My family owns Marathon Group, a large real estate development business in India, which was started by my grandfather over 45 years ago. From a very young age I was groomed to be a businessman and take over the family business. But at times I struggle with that choice given how much my perspective has changed over the years. Adding to the wealth of my family is of no interest to me, so I try to see this as an opportunity to gather resources that I could ultimately donate.
I’m currently working on a long-term plan to assemble a world-class design team at Marathon. To create a work environment that provides purpose to the team has been always ben important to me – rather than focus on profits and money, our aim is to create amazing products and get people really excited about them. Another thing I’m particularly excited about at Marathon is the development of a school. I received a tremendous education from some of the finest institutions in the world, but I have always been frustrated as a student. There are many problems with the education of today. It has very little to do with the way knowledge and skills are used in the real world. Also, it’s really boring – children are less happy in school than in any other setting. It doesn’t have to be this way – learning could and should be really rewarding and fun! I am working to bring home some revolutionary educational paradigms that have been implemented in the U.S. (like Big Picture Learning, EdVisions) and create a school where the students have a lot of freedom and autonomy. Working at a business may be a great way to amass resources to give away, but I’ve been so very fortunate to be able to work on things that truly matter to me, which makes the journey as fulfilling as the destination.
How I should direct my life in a way to create the maximum impact on the utilitarian scale is a question I will always mull over.
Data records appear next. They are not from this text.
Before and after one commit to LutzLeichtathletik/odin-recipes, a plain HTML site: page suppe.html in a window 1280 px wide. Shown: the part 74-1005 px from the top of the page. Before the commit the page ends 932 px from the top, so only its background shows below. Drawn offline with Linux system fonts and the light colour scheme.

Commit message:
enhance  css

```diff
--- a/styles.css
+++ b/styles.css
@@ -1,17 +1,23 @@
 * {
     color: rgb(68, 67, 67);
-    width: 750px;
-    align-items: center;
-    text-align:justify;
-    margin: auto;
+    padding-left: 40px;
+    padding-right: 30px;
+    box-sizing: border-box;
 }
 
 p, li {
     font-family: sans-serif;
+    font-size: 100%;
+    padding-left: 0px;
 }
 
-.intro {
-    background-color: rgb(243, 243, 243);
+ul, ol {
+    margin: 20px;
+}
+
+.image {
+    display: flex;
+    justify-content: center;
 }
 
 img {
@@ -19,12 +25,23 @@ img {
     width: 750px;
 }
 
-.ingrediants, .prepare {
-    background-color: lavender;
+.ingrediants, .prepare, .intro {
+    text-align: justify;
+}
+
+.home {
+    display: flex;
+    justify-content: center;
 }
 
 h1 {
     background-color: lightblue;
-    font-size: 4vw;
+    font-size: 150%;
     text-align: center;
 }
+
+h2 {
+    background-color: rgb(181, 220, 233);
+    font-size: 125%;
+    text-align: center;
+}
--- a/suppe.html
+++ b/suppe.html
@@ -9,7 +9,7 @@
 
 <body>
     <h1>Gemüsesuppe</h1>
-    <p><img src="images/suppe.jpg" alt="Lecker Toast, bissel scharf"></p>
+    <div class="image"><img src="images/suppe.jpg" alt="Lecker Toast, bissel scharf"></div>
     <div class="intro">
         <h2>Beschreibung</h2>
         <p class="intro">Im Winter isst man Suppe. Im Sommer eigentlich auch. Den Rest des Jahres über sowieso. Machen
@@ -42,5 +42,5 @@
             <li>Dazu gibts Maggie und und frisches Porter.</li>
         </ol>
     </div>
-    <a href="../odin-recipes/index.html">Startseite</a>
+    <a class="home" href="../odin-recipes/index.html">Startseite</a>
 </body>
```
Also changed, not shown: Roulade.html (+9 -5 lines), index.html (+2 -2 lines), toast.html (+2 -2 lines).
In the long term, I’d like to directly create impact by starting my own charity to fight depression, an issue near to my heart after my best friend from college, Alex, took his life after a long battle with depression. I’m not sure I am ready for such an endeavor right now. Until I figure out my strategy on that front, I will be working at Marathon, creating new education programs, spending time with my family and soon to be wife, and donating 50% of my income to charity. The thought that I’m literally saving lives by donating money is too powerful and an absolute imperative.